Not sure if this is a sufficiently general workaround for my purposes.

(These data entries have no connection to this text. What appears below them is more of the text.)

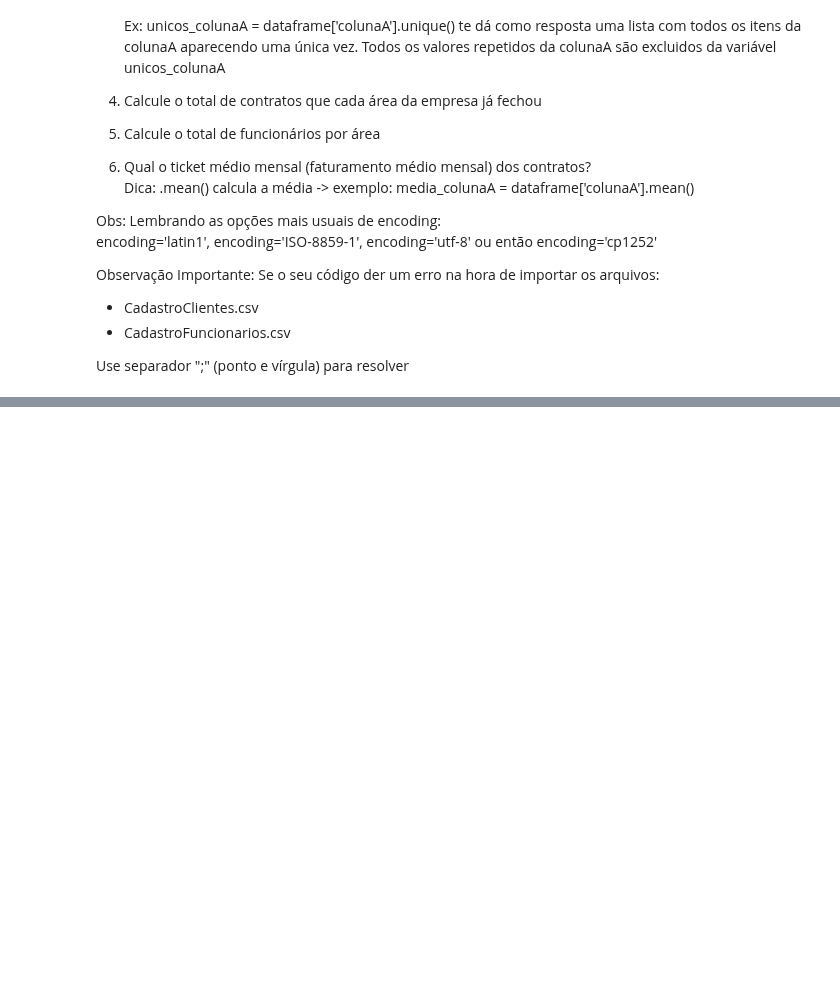
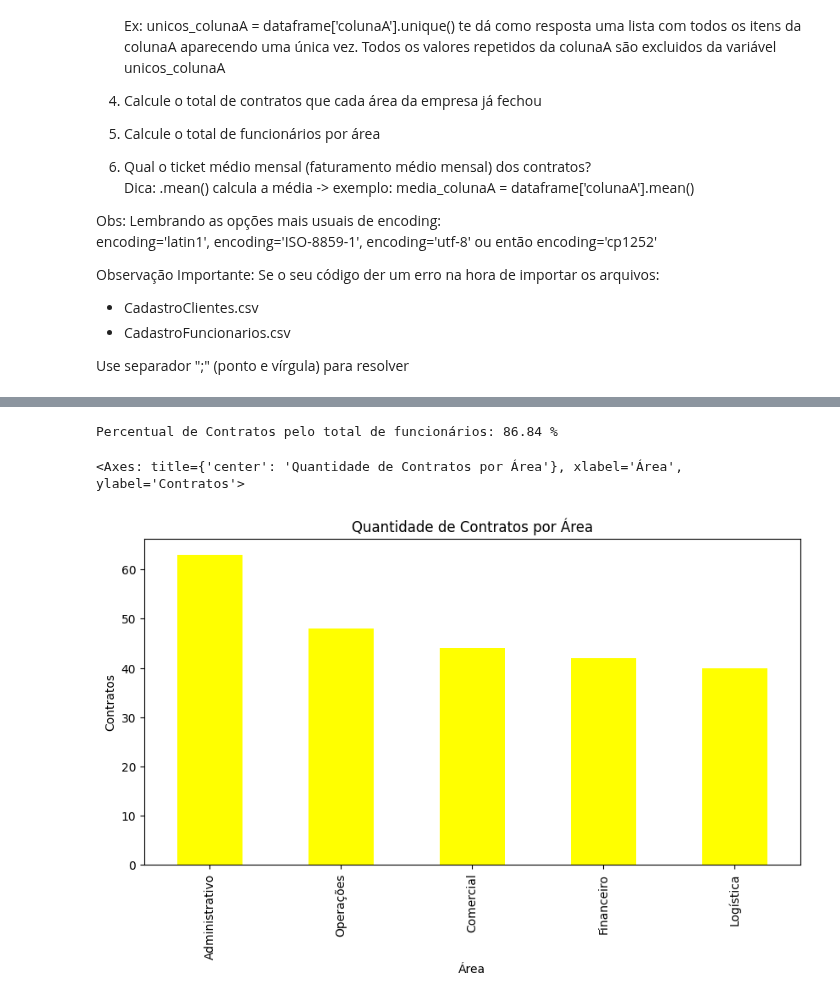
Before and after one commit to MathLopes29/Hashtag_AnaliseDados, a Jupyter notebook: Python/Cursos/Curso Hashtag/07_Pandas Exercício/18.13 Exercícios Pandas.ipynb, the cells around one changed output, grey strips where cells are left out. Saved outputs shown, nothing was run; the diff lists cells and outputs as text; code cells hidden in the pictures; blank space fills up the shorter version.

```diff
--- a/Python/Cursos/Curso Hashtag/07_Pandas Exercício/18.13 Exercícios Pandas.ipynb
+++ b/Python/Cursos/Curso Hashtag/07_Pandas Exercício/18.13 Exercícios Pandas.ipynb
@@ -182,0 +166,21 @@ df_contratos
+# %%
+df_contratos = df_serviços.merge(df_func_ajust, how='left', left_on='ID Funcionário', right_on='ID Funcionário')
+
+qtd_funcionarios = len(df_func_ajust['ID Funcionário'].unique())
+qtd_funcionarios_contratos = len(df_serviços['ID Funcionário'].unique())
+
+razao = (qtd_funcionarios_contratos/ qtd_funcionarios)*100
+print(f"Percentual de Contratos pelo total de funcionários: {razao:.2f} %")
+# %% [output]
+Percentual de Contratos pelo total de funcionários: 86.84 %
+# %%
+from turtle import title
+
+from matplotlib import markers
+from matplotlib.pyplot import xlabel, ylabel
+
+
+df_contratos.groupby('Area')['Codigo do Servico'].count().sort_values(ascending=False).drop_duplicates().plot.bar(title="Quantidade de Contratos por Área", xlabel="Área", ylabel="Contratos", figsize=(10,5), color='Yellow')
+# %% [output]
+<Axes: title={'center': 'Quantidade de Contratos por Área'}, xlabel='Área', ylabel='Contratos'>
+[figure, added]
```
Also changed, not shown: parts of 14 cells of this notebook.
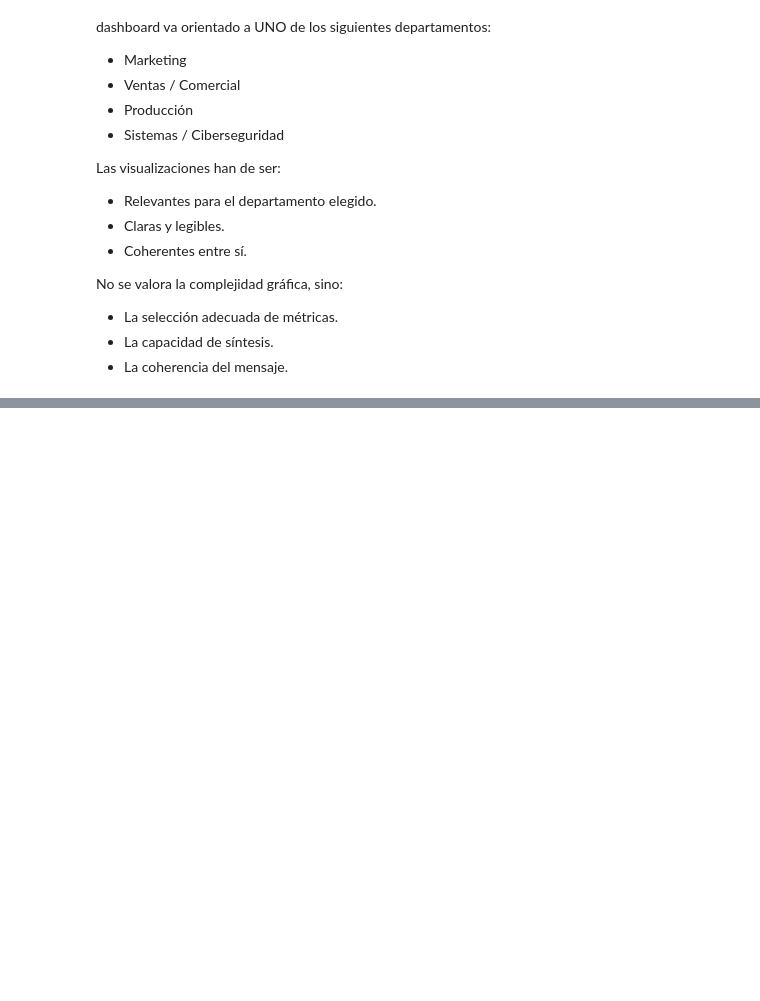
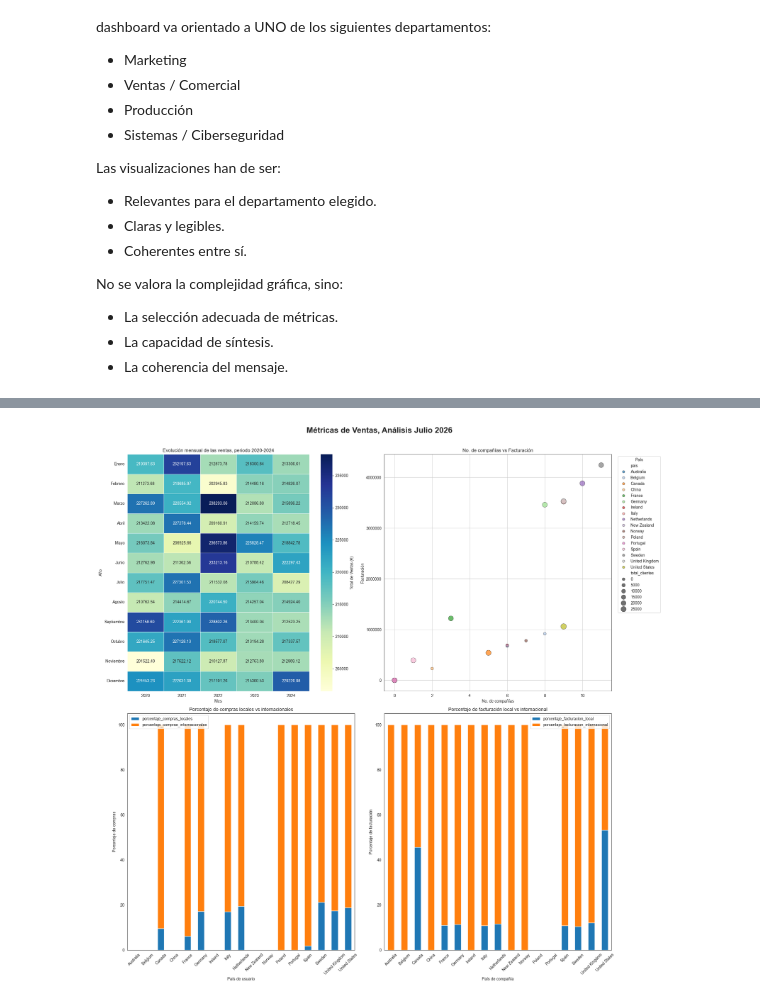
Before and after one commit to jorgekundig/sprint9, a Jupyter notebook: sprint9.ipynb, the cells around one changed output, grey strips where cells are left out. Drawn from its saved outputs; the diff is of its cells as text; code cells hidden in the pictures; blank space fills up the shorter version.

```diff
--- a/sprint9.ipynb
+++ b/sprint9.ipynb
@@ -1556,0 +1596,6 @@ No se valora la complejidad gráfica, sino:
+# %%
+# Después hacemos un merge al df_paises_resumen para añadir porcentajes de compras de usuario, y así tener un análisis completo por países.
+
+df_paises_resumen = df_paises_resumen.merge(df_analisis_pais_u, left_on='pais', right_on='user_country', how='left')
+df_paises_resumen = df_paises_resumen.drop('user_country', axis=1).fillna(0)
+df_paises_resumen
@@ -1556,0 +1621,79 @@ No se valora la complejidad gráfica, sino:
+# %%
+# Estructura para dashboard con supblots:
+
+fig, axes = plt.subplots(2, 2, figsize=(20, 20))
+fig.suptitle("Métricas de Ventas, Análisis Julio 2026", fontsize=20, fontweight='bold')
+sns.set_style('white')
+
+grafico_1 = axes[0, 0]
+grafico_2 = axes[0, 1]
+grafico_3 = axes[1, 0]
+grafico_4 = axes[1, 1]
+
+# Gráfico 1
+sns.heatmap(
+    df_transposed_heatmap,
+    cmap="YlGnBu",
+    annot=True,
+    fmt=".2f",
+    linewidths=.5,
+    cbar_kws={'label': 'Total de Ventas (€)'},
+    ax=grafico_1
+)
+grafico_1.set_xlabel('Mes')
+grafico_1.set_ylabel('Año')
+grafico_1.set_title("Evolución mensual de las ventas, periodo 2020-2024")
+
+# Gráfico 2
+sns.scatterplot(
+    x='total_empresas',
+    y='total_facturacion',
+    data=df_paises_resumen,
+    palette='tab20',
+    alpha=0.7,
+    hue='pais',
+    size='total_clientes',
+    edgecolor='black',
+    sizes=(50,200),
+    ax=grafico_2
+    )
+grafico_2.set_title('No. de compañías vs Facturación')
+grafico_2.set_xlabel('No. de compañías')
+grafico_2.set_ylabel('Facturación')
+grafico_2.ticklabel_format(style='plain', axis='y')
+grafico_2.legend(
+    title='País',
+    bbox_to_anchor=(1.02, 1),
+    loc='upper left'
+)
+grafico_2.grid()
+
+# Gráfico 3
+df_paises_resumen.plot.bar(
+    x='pais',
+    y=['porcentaje_compras_locales', 'porcentaje_compras_internacionales'],
+    title='Porcentaje de compras locales vs internacionales',
+    stacked=True,
+    ax= grafico_3
+)
+grafico_3.set_xlabel('País de usuario')
+grafico_3.set_ylabel('Porcentaje de compras')
+grafico_3.tick_params(axis='x', rotation=45)
+
+# Gráfico 4
+df_paises_resumen.plot.bar(
+    x='pais',
+    y=['porcentaje_facturacion_local', 'porcentaje_facturacion_internacional'],
+    title='Porcentaje de facturación local vs internacional',
+    stacked=True,
+    ax= grafico_4
+)
+grafico_4.set_xlabel('País de compañía')
+grafico_4.set_ylabel('Porcentaje de facturación')
+grafico_4.tick_params(axis='x', rotation=45)
+
+plt.tight_layout(rect=[0, 0, 1, 0.97])
+plt.savefig('dashboard_ventas.png', dpi=300)
+plt.show()
+# %% [output]
+[figure, added]
```
Also changed, not shown: parts of 8 cells of this notebook.
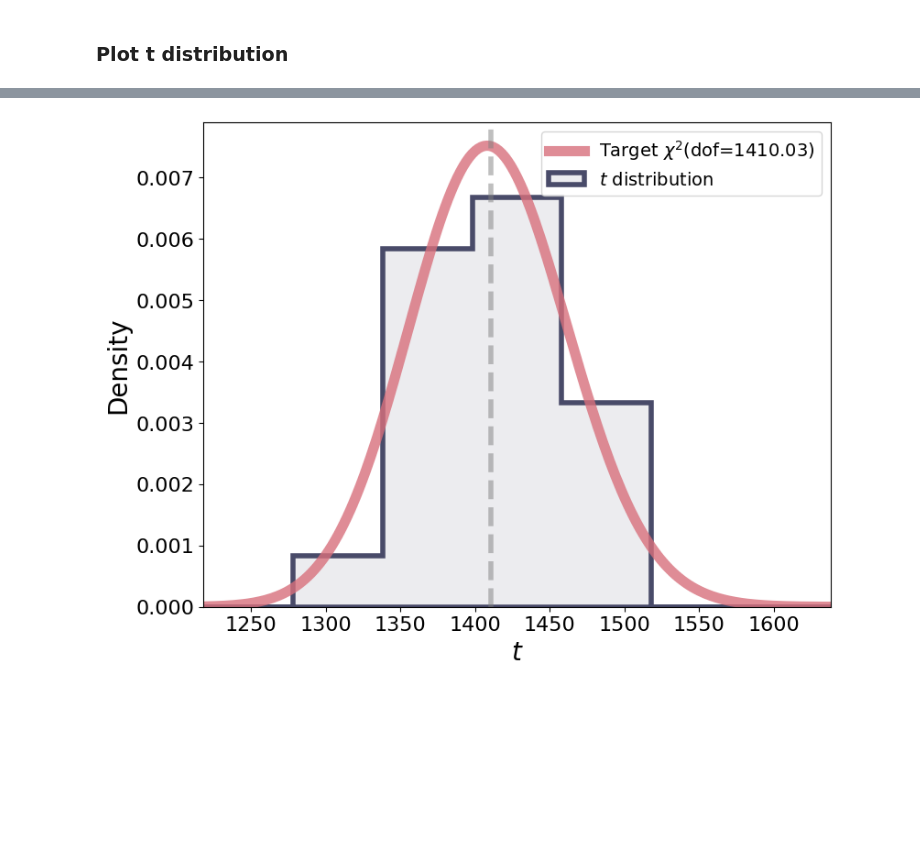
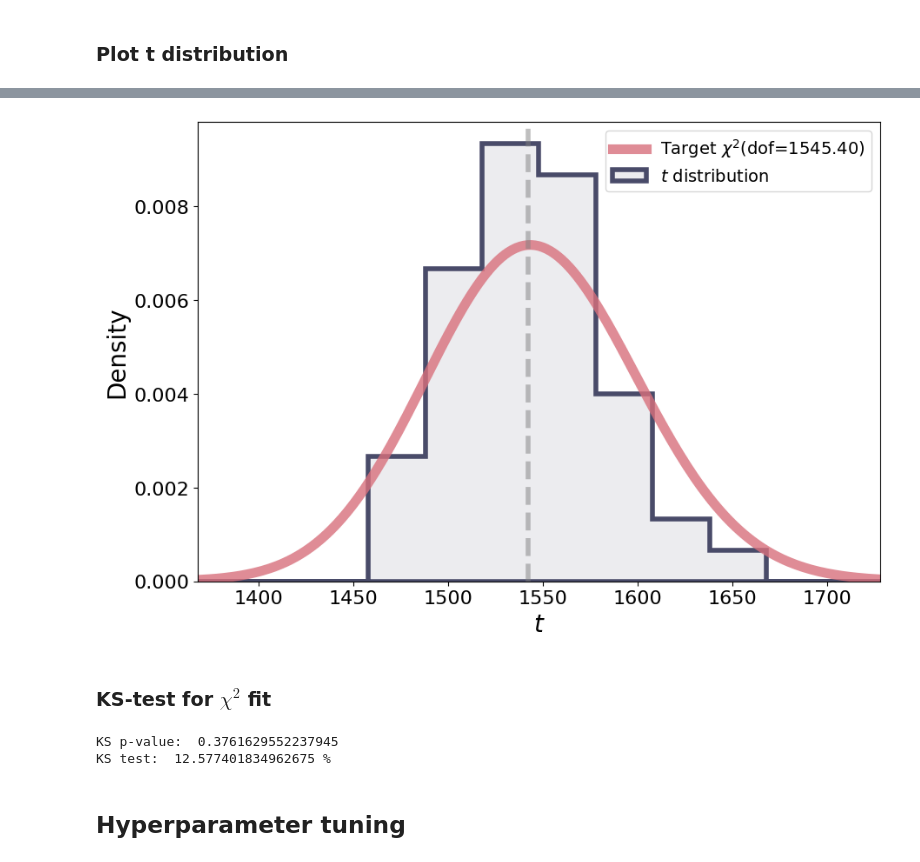
Before and after one commit to PietroCappelli/NPLM-Falkon, a Jupyter notebook: creditcard_study/dataset_study.ipynb, the cells around one changed output, grey strips where cells are left out. Cells and saved outputs as stored; diff of their text form; code cells hidden in the pictures; blank space fills up the shorter version.

Commit message:
hyperparams tuning

```diff
--- a/creditcard_study/dataset_study.ipynb
+++ b/creditcard_study/dataset_study.ipynb
@@ -86,7 +92,7 @@ del distances
 ## Define a model
 # %%
 # Statistics
-N_REF      = 10_000
+N_REF      = 3_000#10_000
 N_BKG      = 1_000
 N_SIG      = 0
 # Samples weights N_D/N_R
@@ -123,7 +129,7 @@ logloss = falkon.gsc_losses.WeightedCrossEntropyLoss(logflk_kernel, neg_weight =
 config = {
     "kernel"       : logflk_kernel,
     "M"            : 2000,
-    "penalty_list" : [1e-8],
+    "penalty_list" : [1e-7],
     "iter_list"    : [10_000],
     "options"      : logflk_opt,
     "seed"         : None,
@@ -203,8 +216,2 @@ def learn_t(sigma, M, l):
 # %% [markdown]
 ### Plot t distribution
-# %%
-t_list=[]
-toy=20
-for _ in range(toy):
-    t = learn_t(sigma=sigma, M=2000, l=1e-8)
-    t_list.append(t)
@@ -231,0 +218,16 @@ Iteration 0 - penalty 1.000000e-08 - sub-iterations 100000
+# %%
+config = {
+    "N_REF" : 5000,
+    "N_BKG" : 1000,
+    "N_SIG" : 0,
+    "M"     : 1500,
+    "l"     : 1e-8,
+    "sigma" : sigma,
+}
+
+t_list=[]
+toy = 50
+
+for _ in range(toy):
+    t = learn_t(config_json=config)
+    t_list.append(t)
@@ -232,8 +252,7 @@ Iteration 0 - penalty 1.000000e-08 - sub-iterations 100000
 # %%
-
 df_fit, loc, scale = chi2.fit(t_list, floc=0, fscale=1)
-t_ref_bins  = np.arange(int(np.min(t_list))-100, int(np.max(t_list))+200, 60)
-xgrid_ref   = np.arange(int(np.min(t_list))-100, int(np.max(t_list))+200, 2)
+t_ref_bins  = np.arange(int(np.min(t_list))-100, int(np.max(t_list))+100, 30)
+xgrid_ref   = np.arange(int(np.min(t_list))-100, int(np.max(t_list))+100, 2)
 
 ref_chi2 = chi2(df=df_fit)
 
@@ -248,32 +267,44 @@ plot_one_t(
     err_marker      = "o",
     err_markersize  = 10,
     err_capsize     = 5,
     err_elinewidth  = 4,
     err_capthick    = 4,
     err_color       = "black",
-    figsize         = (8, 6),
+    figsize         = (9, 6),
     fontsize        = 20,
     cms             = False,
     cms_label       = "",
     cms_rlabel      = "",
     hist_ecolor     = ("#494B69", 1.0),
     hist_fcolor     = ("#494B69", 0.1),
     chi2_color      = ("#D8707C", 0.8),
     hist_lw         = 4,
     chi2_lw         = 8,
     hist_type       = "stepfilled",
     hist_label      = "$\it{t}$ distribution",
     chi2_label      = "Target $\chi^2$(dof=%.2f)"%(df_fit),
     xlabel          = r"$t$",
     ylabel          = "Density",
     show_plot       = True,
     save_plot       = False,
     plot_name       = "t_distribution",
     # plot_path       = PLOT_PATH,
     plot_format     = "png",
     return_fig      = False,
     plot_w          = False,
     wclip           = None,
 )
 # %% [output]
-[figure, old version]
+[figure, new version]
+# %% [markdown]
+### KS-test for $\chi^2$ fit
+# %%
+## KS test statistic for the compatibility of p(t) and chi2 fit
+ks_statistic, ks_p_value = stats.kstest(t_list, "chi2", args=(df_fit,))
+print('KS p-value: ',ks_p_value)
+print('KS test: ',ks_statistic*100, '%')
+# %% [output]
+KS p-value:  0.3761629552237945
+KS test:  12.577401834962675 %
+# %% [markdown]
+## Hyperparameter tuning
```
Also changed, not shown: parts of 20 cells of this notebook.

After all that, I see that `range` computes the correct sequence using a rational representation of the grid points, which is reduced to a float as the last step, so that the `step` jitters from point to point but you always have the exact `start`, `stop`, and number of points.